Of course, once you’re in, you’re in. But we don’t have time for too much shop talk at home these days. The fact that we both know the culture of the profession means we can focus on other things we enjoy when we’re not working.

Aldin Dollens & Kathryn Dix, current ChE undergraduates

Aldin Dollens & Kathryn DixHow did you meet?
We met in CHE 317 our sophomore year when we were assigned to be in a homework group together. The group worked well, so we ended up working together for the rest of the semester, and then again when we were in Transport the semester after that.

Do you have a story to share about being a ChE couple?
Aldin is also completing a degree in economics, so he already knew all of the finance stuff covered in Plant Design. We recently had an exam over the topic, and Professor Poehl was joking with us about the drama it would create in our relationship if I made a better grade on it than he did. I guess we’ll have to wait until the exams are graded to see what happens.
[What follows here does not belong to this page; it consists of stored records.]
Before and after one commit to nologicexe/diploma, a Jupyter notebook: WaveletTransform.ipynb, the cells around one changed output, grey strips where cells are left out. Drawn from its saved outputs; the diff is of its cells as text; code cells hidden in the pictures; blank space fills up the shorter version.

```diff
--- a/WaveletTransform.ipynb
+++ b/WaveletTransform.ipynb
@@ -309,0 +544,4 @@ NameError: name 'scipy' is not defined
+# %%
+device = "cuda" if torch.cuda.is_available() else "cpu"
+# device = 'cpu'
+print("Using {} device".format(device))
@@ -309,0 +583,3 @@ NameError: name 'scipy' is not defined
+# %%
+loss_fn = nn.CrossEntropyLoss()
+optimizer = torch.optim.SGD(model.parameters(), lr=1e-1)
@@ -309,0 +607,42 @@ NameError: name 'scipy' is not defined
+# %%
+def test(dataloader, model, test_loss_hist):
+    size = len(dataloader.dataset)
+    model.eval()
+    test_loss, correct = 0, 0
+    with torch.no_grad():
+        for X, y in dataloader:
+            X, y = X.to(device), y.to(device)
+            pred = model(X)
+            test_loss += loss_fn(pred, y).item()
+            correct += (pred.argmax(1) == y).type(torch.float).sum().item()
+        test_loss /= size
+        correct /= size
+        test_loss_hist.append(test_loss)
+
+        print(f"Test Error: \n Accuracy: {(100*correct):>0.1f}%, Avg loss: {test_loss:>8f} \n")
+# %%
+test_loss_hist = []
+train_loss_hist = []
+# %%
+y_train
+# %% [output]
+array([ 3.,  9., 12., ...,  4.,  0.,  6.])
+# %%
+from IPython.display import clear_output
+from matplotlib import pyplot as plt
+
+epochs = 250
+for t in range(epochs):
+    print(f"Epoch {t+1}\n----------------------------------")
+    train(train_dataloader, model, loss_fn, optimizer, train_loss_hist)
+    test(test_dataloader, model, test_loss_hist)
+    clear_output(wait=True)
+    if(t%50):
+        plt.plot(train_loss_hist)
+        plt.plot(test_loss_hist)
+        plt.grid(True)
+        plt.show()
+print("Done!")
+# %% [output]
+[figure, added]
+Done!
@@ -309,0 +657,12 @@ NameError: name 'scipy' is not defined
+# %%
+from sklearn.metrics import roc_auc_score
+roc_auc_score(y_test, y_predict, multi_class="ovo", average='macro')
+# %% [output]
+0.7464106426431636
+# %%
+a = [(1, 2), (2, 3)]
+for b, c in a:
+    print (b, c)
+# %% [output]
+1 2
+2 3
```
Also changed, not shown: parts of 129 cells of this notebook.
What are you both doing now?
Both of us are wrapping up our chemical engineering degrees, and we are applying to study abroad together in Singapore for the fall semester.  We got engaged over the holidays.
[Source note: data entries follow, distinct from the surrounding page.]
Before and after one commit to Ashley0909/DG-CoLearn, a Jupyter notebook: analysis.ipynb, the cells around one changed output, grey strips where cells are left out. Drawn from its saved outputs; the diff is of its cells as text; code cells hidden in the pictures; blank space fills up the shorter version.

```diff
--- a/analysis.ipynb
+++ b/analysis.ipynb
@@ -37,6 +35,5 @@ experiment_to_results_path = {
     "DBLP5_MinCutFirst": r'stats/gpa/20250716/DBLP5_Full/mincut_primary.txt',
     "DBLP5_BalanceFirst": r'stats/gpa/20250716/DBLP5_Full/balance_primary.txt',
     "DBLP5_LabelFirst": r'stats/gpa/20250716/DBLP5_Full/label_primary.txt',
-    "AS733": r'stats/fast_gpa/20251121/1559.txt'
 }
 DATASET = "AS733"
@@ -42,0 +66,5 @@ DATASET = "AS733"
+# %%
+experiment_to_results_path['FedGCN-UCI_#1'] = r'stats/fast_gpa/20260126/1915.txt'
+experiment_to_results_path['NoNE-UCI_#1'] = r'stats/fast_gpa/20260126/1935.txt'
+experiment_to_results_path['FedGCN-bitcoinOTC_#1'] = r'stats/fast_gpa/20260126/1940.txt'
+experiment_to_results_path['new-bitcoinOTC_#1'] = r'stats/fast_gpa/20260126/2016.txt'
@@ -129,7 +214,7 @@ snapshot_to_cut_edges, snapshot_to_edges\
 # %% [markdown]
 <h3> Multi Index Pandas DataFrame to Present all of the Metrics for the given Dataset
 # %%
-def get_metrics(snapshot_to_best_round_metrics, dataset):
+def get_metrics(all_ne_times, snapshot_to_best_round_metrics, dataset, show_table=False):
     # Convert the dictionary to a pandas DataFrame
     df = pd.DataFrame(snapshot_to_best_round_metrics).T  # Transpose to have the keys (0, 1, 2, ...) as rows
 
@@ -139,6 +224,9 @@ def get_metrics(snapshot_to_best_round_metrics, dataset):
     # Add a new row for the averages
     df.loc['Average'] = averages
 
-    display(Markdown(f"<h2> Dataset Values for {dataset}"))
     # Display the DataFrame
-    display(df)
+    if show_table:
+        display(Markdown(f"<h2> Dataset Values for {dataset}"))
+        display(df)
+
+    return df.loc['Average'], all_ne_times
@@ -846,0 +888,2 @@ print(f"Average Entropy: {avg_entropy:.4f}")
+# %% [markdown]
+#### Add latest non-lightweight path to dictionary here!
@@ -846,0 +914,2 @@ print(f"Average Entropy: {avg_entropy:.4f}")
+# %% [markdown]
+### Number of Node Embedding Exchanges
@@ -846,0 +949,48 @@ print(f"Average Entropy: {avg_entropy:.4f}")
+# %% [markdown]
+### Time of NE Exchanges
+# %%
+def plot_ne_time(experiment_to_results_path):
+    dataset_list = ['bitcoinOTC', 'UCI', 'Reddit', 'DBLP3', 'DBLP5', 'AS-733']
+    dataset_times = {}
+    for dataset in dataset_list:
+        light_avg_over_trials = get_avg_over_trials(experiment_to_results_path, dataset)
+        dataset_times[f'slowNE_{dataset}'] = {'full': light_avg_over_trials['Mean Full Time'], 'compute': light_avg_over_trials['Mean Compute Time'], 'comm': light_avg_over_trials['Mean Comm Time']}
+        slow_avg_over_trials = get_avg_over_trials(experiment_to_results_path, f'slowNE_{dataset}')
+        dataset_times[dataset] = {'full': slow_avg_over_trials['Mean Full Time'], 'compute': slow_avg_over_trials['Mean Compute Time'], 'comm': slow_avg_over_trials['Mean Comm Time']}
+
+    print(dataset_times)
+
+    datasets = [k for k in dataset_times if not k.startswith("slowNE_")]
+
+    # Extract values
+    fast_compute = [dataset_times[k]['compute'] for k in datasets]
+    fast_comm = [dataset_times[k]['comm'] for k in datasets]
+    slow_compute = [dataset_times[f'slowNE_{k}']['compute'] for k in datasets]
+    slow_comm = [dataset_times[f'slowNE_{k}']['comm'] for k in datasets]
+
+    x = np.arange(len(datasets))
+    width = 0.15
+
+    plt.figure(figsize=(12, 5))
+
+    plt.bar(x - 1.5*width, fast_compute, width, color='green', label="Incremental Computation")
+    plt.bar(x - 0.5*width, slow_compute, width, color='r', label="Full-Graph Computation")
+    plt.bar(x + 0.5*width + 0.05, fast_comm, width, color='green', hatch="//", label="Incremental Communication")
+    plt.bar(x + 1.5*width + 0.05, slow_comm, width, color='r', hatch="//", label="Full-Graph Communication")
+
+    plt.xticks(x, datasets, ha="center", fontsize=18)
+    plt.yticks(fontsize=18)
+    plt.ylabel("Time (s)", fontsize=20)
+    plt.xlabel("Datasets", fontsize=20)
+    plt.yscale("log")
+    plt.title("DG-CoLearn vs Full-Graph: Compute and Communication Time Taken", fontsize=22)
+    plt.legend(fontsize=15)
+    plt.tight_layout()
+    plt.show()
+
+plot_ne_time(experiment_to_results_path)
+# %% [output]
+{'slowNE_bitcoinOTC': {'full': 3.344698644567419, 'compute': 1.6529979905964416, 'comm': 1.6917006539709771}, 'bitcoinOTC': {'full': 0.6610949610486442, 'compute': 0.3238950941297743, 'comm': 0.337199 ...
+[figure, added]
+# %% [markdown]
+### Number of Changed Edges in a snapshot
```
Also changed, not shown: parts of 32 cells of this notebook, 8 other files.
Does chemical engineering provide a connection for you-is it something you chat about?
We still have classes together, so we study together and talk about chemical engineering all the time!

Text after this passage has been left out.